I’ll be honest. As a travel writer I have an agenda. I want to help Americans better understand our world by communicating with it through travel. So I’ve got to share something that’s been troubling me lately. All over Europe I hear how the US ambassadors to various countries are buffoons when it comes to understanding the intricacies of the countries in which they serve. When being interviewed on TV, it’s American ambassadors who require a translator to speak for them. Of course, Democratic and Republican presidents alike give posts as favors to big supporters. But President Bush seems to take the cake in choosing ill-suited ambassadors. To non-Americans, this symbolizes our country’s current contempt for the notion of talking with the rest of the world.
Here in Berlin, Clinton’s ambassador, John Kornblum, is well remembered. He spoke German, went to festivals, and enjoyed mixing with the locals. Now retired in Berlin, Kornblum is still active in the community and a household name among Berliners. He invited average Americans living in Berlin to famously fun Fourth of July parties each summer. These expats no longer hear from the current ambassador.
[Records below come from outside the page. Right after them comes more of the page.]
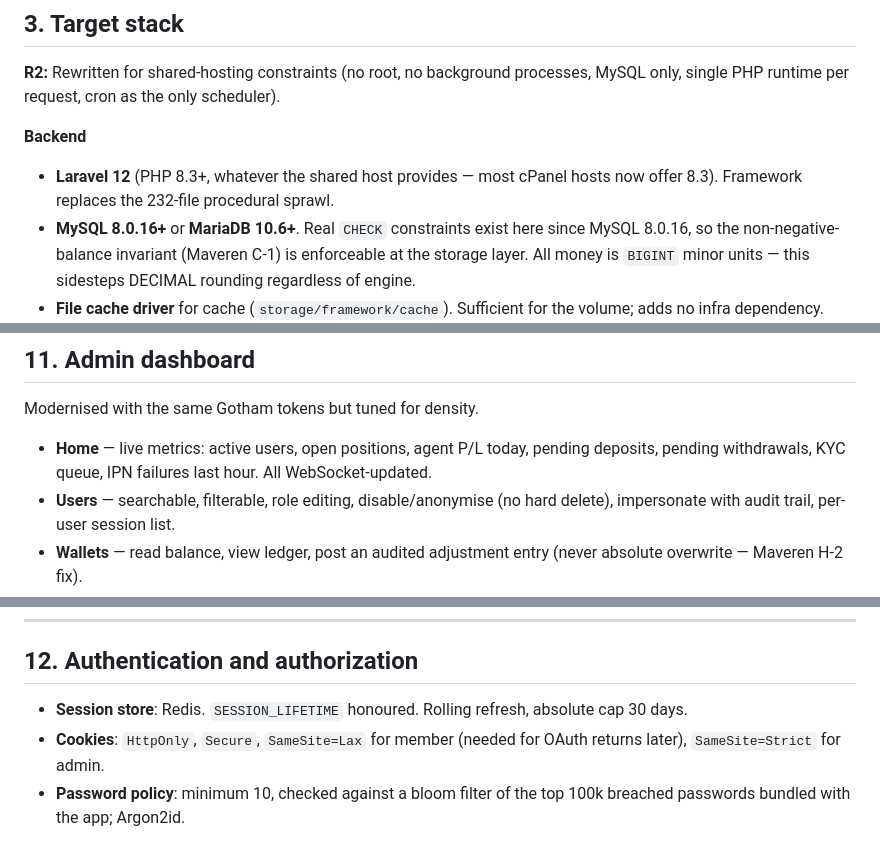
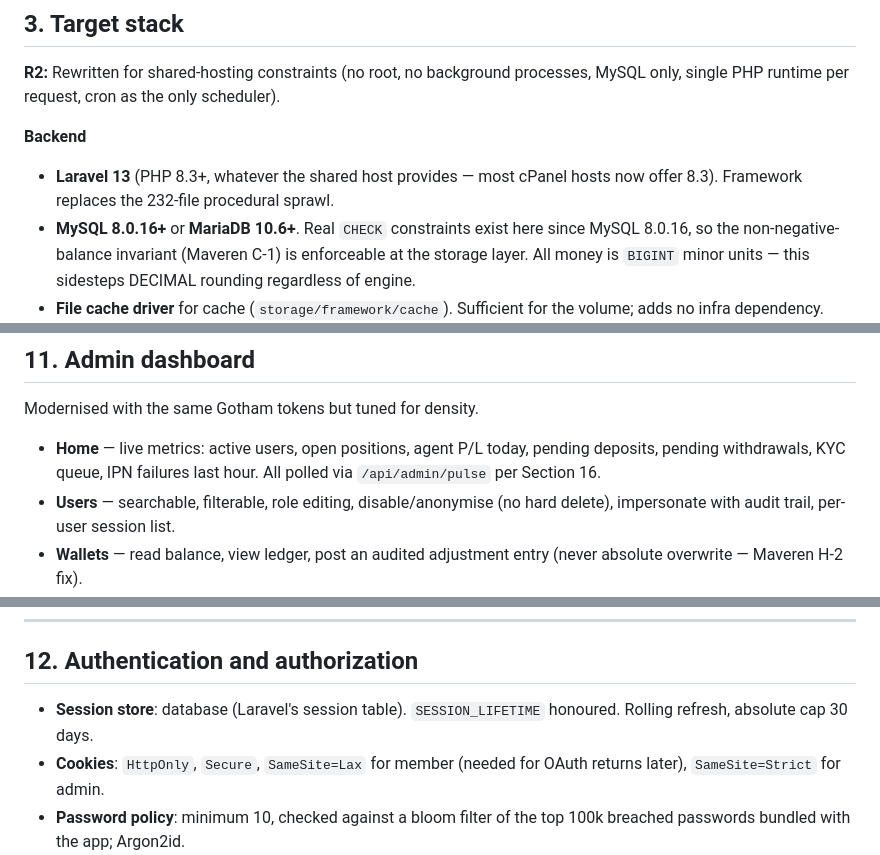
Before and after one commit to mrwayne-dev/waynebroker, a Markdown page: docs/gotham-investments-plan.md, 3 parts joined by grey strips. Rendered like a GitHub page.

```diff
--- a/docs/gotham-investments-plan.md
+++ b/docs/gotham-investments-plan.md
@@ -153,7 +180,7 @@ If any of A1 through A8 is wrong, say which — several later sections change.
 **R2:** Rewritten for shared-hosting constraints (no root, no background processes, MySQL only, single PHP runtime per request, cron as the only scheduler).
 
 **Backend**
-- **Laravel 12** (PHP 8.3+, whatever the shared host provides — most cPanel hosts now offer 8.3). Framework replaces the 232-file procedural sprawl.
+- **Laravel 13** (PHP 8.3+, whatever the shared host provides — most cPanel hosts now offer 8.3). Framework replaces the 232-file procedural sprawl.
 - **MySQL 8.0.16+** or **MariaDB 10.6+**. Real `CHECK` constraints exist here since MySQL 8.0.16, so the non-negative-balance invariant (Maveren C-1) is enforceable at the storage layer. All money is `BIGINT` minor units — this sidesteps DECIMAL rounding regardless of engine.
 - **File cache driver** for cache (`storage/framework/cache`). Sufficient for the volume; adds no infra dependency.
 - **Database session driver**. Rows in a `sessions` table, cleaned by Laravel's built-in GC. Path-based file sessions on shared disk are the Maveren surface we avoid.
@@ -534,7 +562,7 @@ Cross-cutting UX rules:
 
 Modernised with the same Gotham tokens but tuned for density.
 
-- **Home** — live metrics: active users, open positions, agent P/L today, pending deposits, pending withdrawals, KYC queue, IPN failures last hour. All WebSocket-updated.
+- **Home** — live metrics: active users, open positions, agent P/L today, pending deposits, pending withdrawals, KYC queue, IPN failures last hour. All polled via `/api/admin/pulse` per Section 16.
 - **Users** — searchable, filterable, role editing, disable/anonymise (no hard delete), impersonate with audit trail, per-user session list.
 - **Wallets** — read balance, view ledger, post an audited adjustment entry (never absolute overwrite — Maveren H-2 fix).
 - **Transactions** — full ledger with faceted filters, export the full filtered set to CSV.
@@ -557,7 +585,7 @@ Admin auth: mandatory TOTP MFA; no self-service registration; provisioning by su
 
 ## 12. Authentication and authorization
 
-- **Session store**: Redis. `SESSION_LIFETIME` honoured. Rolling refresh, absolute cap 30 days.
+- **Session store**: database (Laravel's session table). `SESSION_LIFETIME` honoured. Rolling refresh, absolute cap 30 days.
 - **Cookies**: `HttpOnly`, `Secure`, `SameSite=Lax` for member (needed for OAuth returns later), `SameSite=Strict` for admin.
 - **Password policy**: minimum 10, checked against a bloom filter of the top 100k breached passwords bundled with the app; Argon2id.
 - **Session regeneration** on every privilege change, including admin registration (Maveren M-5 fix) and MFA success.
```
Also changed, not shown: other parts of docs/gotham-investments-plan.md (+51 -20 lines).
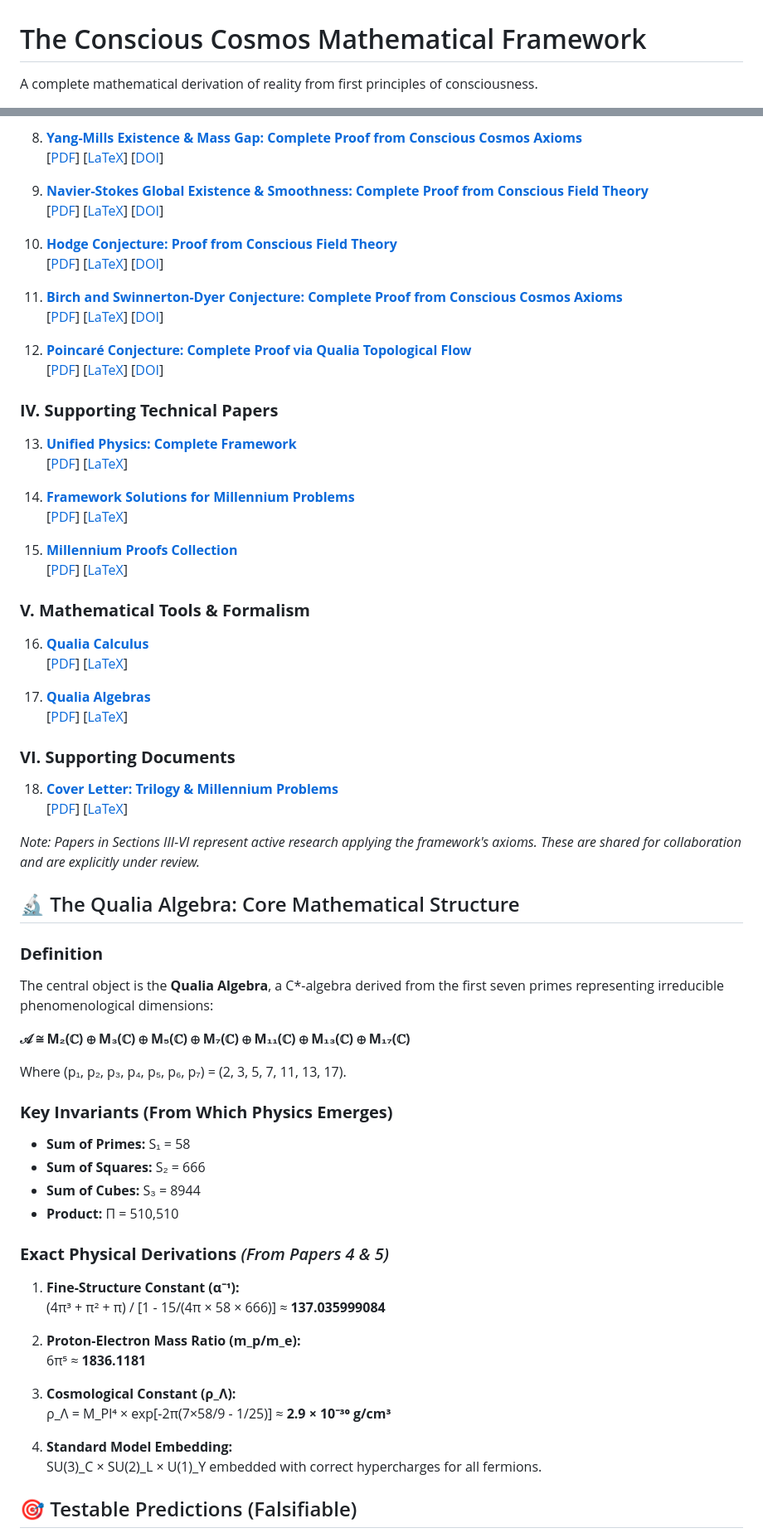
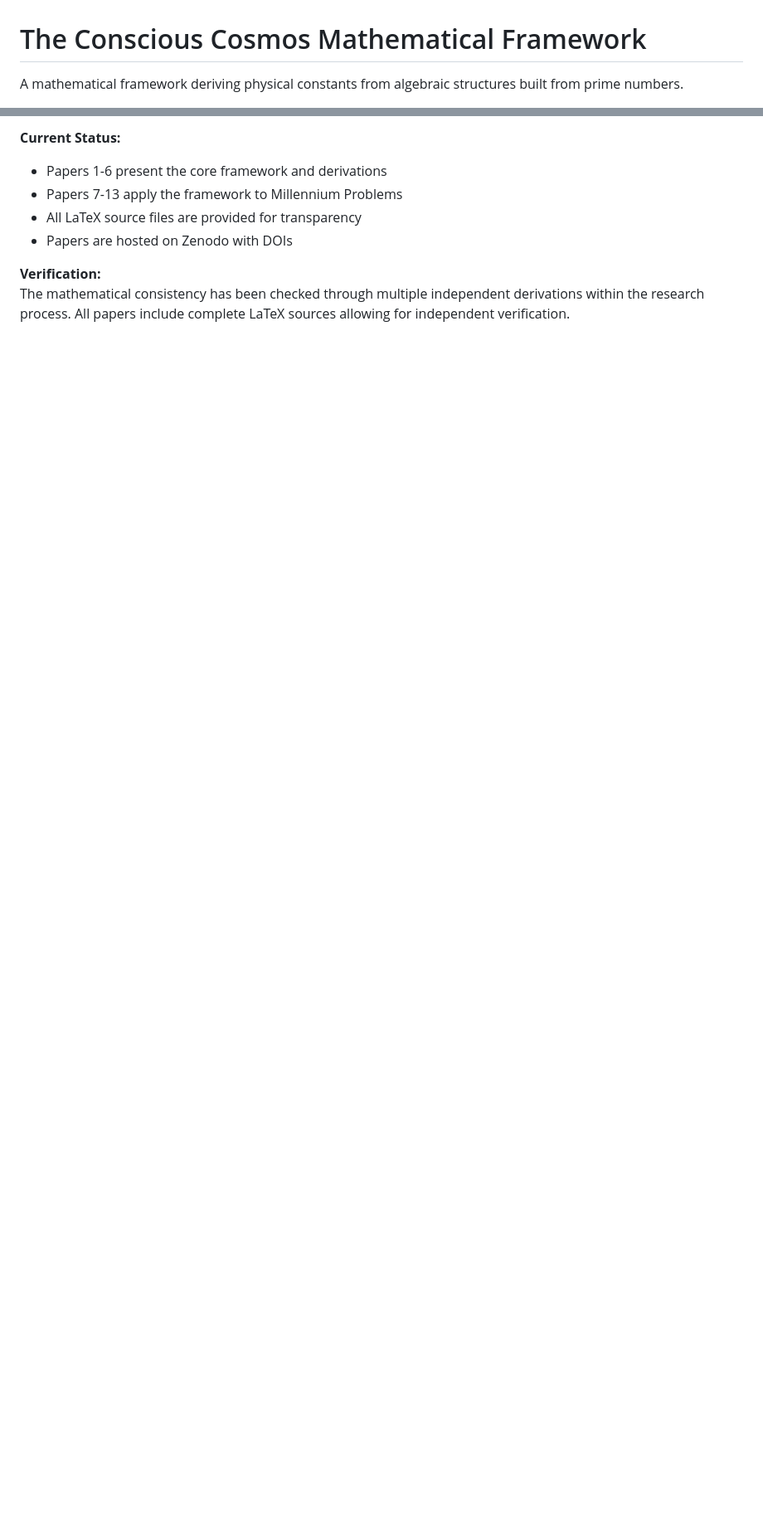
Before and after one commit to Conscious-Cosmos/Unified-Conscious-Field, a Markdown page: README.md, 2 parts joined by grey strips. Shown at 83% size. Drawn GitHub-style; blank space fills up the shorter version.

```diff
--- a/README.md
+++ b/README.md
@@ -1,5 +1,5 @@
 # The Conscious Cosmos Mathematical Framework
 
-A complete mathematical derivation of reality from first principles of consciousness.
+A mathematical framework deriving physical constants from algebraic structures built from prime numbers.
 
 [![DOI](https://zenodo.org/badge/DOI/10.5281/zenodo.18072988.svg)](https://doi.org/10.5281/zenodo.18072988)
@@ -53,69 +71,10 @@ This work establishes a continuous, axiomatic mathematical framework where a mod
 
-8. **[Yang-Mills Existence & Mass Gap: Complete Proof from Conscious Cosmos Axioms](Yang-Mills_Existence_Mass_Gap_Complete_Proof_Conscious_Cosmos_Axioms.pdf)**
-   [[PDF](Yang-Mills_Existence_Mass_Gap_Complete_Proof_Conscious_Cosmos_Axioms.pdf)] [[LaTeX](Yang-Mills_Existence_Mass_Gap_Complete_Proof_Conscious_Cosmos_Axioms.tex)] [[DOI](https://doi.org/10.5281/zenodo.17684740)]
+**Current Status:**
+- Papers 1-6 present the core framework and derivations
+- Papers 7-13 apply the framework to Millennium Problems
+- All LaTeX source files are provided for transparency
+- Papers are hosted on Zenodo with DOIs
 
-9. **[Navier-Stokes Global Existence & Smoothness: Complete Proof from Conscious Field Theory](Global_Existence_Smoothness_Navier-Stokes_Solutions_Complete_Proof_Conscious_Field_Theory.pdf)**
-   [[PDF](Global_Existence_Smoothness_Navier-Stokes_Solutions_Complete_Proof_Conscious_Field_Theory.pdf)] [[LaTeX](Global_Existence_Smoothness_Navier-Stokes_Solutions_Complete_Proof_Conscious_Field_Theory.tex)] [[DOI](https://doi.org/10.5281/zenodo.17684726)]
+**Verification:**
+The mathematical consistency has been checked through multiple independent derivations within the research process. All papers include complete LaTeX sources allowing for independent verification.
 
-10. **[Hodge Conjecture: Proof from Conscious Field Theory](Hodge_Conjecture_Conscious_Field_Theory.pdf)**
-    [[PDF](Hodge_Conjecture_Conscious_Field_Theory.pdf)] [[LaTeX](Hodge_Conjecture_Conscious_Field_Theory.tex)] [[DOI](https://doi.org/10.5281/zenodo.17684604)]
-
-11. **[Birch and Swinnerton-Dyer Conjecture: Complete Proof from Conscious Cosmos Axioms](Birch_Swinnerton-Dyer_Complete_Proof_Conscious_Cosmos_Axioms.pdf)**
-    [[PDF](Birch_Swinnerton-Dyer_Complete_Proof_Conscious_Cosmos_Axioms.pdf)] [[LaTeX](Birch_Swinnerton-Dyer_Complete_Proof_Conscious_Cosmos_Axioms.tex)] [[DOI](https://doi.org/10.5281/zenodo.17684684)]
-
-12. **[Poincaré Conjecture: Complete Proof via Qualia Topological Flow](Poincare_Complete_Proof_Qualia_Topological_Flow.pdf)**
-    [[PDF](Poincare_Complete_Proof_Qualia_Topological_Flow.pdf)] [[LaTeX](Poincare_Complete_Proof_Qualia_Topological_Flow.tex)] [[DOI](https://doi.org/10.5281/zenodo.17684531)]
-
-### **IV. Supporting Technical Papers**
-13. **[Unified Physics: Complete Framework](Unified_Physics.pdf)**
-    [[PDF](Unified_Physics.pdf)] [[LaTeX](Unified_Physics.tex)]
-
-14. **[Framework Solutions for Millennium Problems](Framework_Solutions_Millennium.pdf)**
-    [[PDF](Framework_Solutions_Millennium.pdf)] [[LaTeX](Framework_Solutions_Millennium.tex)]
-
-15. **[Millennium Proofs Collection](Millennium_Proofs_Collection.pdf)**
-    [[PDF](Millennium_Proofs_Collection.pdf)] [[LaTeX](Millennium_Proofs_Collection.tex)]
-
-### **V. Mathematical Tools & Formalism**
-16. **[Qualia Calculus](Qualia_calculus.pdf)**
-    [[PDF](Qualia_calculus.pdf)] [[LaTeX](Qualia_Calculus.tex)]
-
-17. **[Qualia Algebras](Qualia_Algebras.pdf)**
-    [[PDF](Qualia_Algebras.pdf)] [[LaTeX](Qualia_Algebras.tex)]
-
-### **VI. Supporting Documents**
-18. **[Cover Letter: Trilogy & Millennium Problems](Cover_Letter_Trilogy_Millennium.pdf)**
-    [[PDF](Cover_Letter_Trilogy_Millennium.pdf)] [[LaTeX](Cover_Letter_Trilogy_Millennium.tex)]
-
-*Note: Papers in Sections III-VI represent active research applying the framework's axioms. These are shared for collaboration and are explicitly under review.*
-
-## 🔬 The Qualia Algebra: Core Mathematical Structure
-
-### **Definition**
-The central object is the **Qualia Algebra**, a C*-algebra derived from the first seven primes representing irreducible phenomenological dimensions:
-
-**𝒜 ≅ M₂(ℂ) ⊕ M₃(ℂ) ⊕ M₅(ℂ) ⊕ M₇(ℂ) ⊕ M₁₁(ℂ) ⊕ M₁₃(ℂ) ⊕ M₁₇(ℂ)**
-
-Where (p₁, p₂, p₃, p₄, p₅, p₆, p₇) = (2, 3, 5, 7, 11, 13, 17).
-
-### **Key Invariants (From Which Physics Emerges)**
-- **Sum of Primes:** S₁ = 58
-- **Sum of Squares:** S₂ = 666
-- **Sum of Cubes:** S₃ = 8944
-- **Product:** Π = 510,510
-
-### **Exact Physical Derivations** *(From Papers 4 & 5)*
-1.  **Fine-Structure Constant (α⁻¹):**
-    (4π³ + π² + π) / [1 - 15/(4π × 58 × 666)] ≈ **137.035999084**
-
-2.  **Proton-Electron Mass Ratio (m_p/m_e):**
-    6π⁵ ≈ **1836.1181**
-
-3.  **Cosmological Constant (ρ_Λ):**
-    ρ_Λ = M_Pl⁴ × exp[-2π(7×58/9 - 1/25)] ≈ **2.9 × 10⁻³⁰ g/cm³**
-
-4.  **Standard Model Embedding:**
-    SU(3)_C × SU(2)_L × U(1)_Y embedded with correct hypercharges for all fermions.
-
-## 🎯 Testable Predictions (Falsifiable)
-
```
Also changed, not shown: other parts of README.md (+66 -59 lines).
President Bush’s first ambassador, Dan Coats, famously said that he had no idea why he was in Germany, since he had no experience, spoke no German, and had roughly no concept of what made the country tick. Locals tell me America’s current ambassador, William Timken, speaks no German, and his favorite Berlin restaurant is Tony Roma’s. Timken caused a buzz when he had guests at his Fourth of July party repeat the Pledge of Allegiance.
All stand: “I pledge allegiance to the flag of the United States of America, and to the republic for which it stands, one nation under God, indivisible with liberty and justice for all.”
With their ugly recent history, Berliners aren’t big into pledges of allegiance. Their current oath is relatively mild: “I give my vow that I will serve the Federal Republic of Germany truly, and will bravely defend the laws and freedoms of the German people.”
Berliners who were children in the 1930s recall the Hitler Youth Pledge of Allegiance: “We carry the flag forward into the battle of the youth. It stands and is raised and blazes to the heavens like fire in the sky. We are sworn to be true to the flag for all eternity. Whosoever shall desecrate the flag will be cursed for all eternity. The flag is our belief in God, People, and Country. Whoever seeks to destroy it must first take our lives and prosperity. We care for the flag as a mother cares for her child. The flag is our future, our honor, and the source of our courage.”
Their fathers, most certainly in the military (and very likely killed defending this pledge), held out their arms and said: “I swear to God, this holy oath that I will devote my absolute obedience to the Leader of the German Empire and people, the supreme commander of the German Wehrmacht, Adolf Hitler, and I, as a courageous soldier, am prepared to lay down my life to fulfill this oath.”
Today, Germans fly their flag rarely outside of soccer games, and are most comfortable pledging their allegiance to a good frothy beer.
In the last few days, seeing 1945 photos of cold and hungry locals wandering through piles of bricks that were once grand cities, I’ve wondered what would cause a people to fight literally to the bitter end. Perhaps a good strong holy oath of allegiance.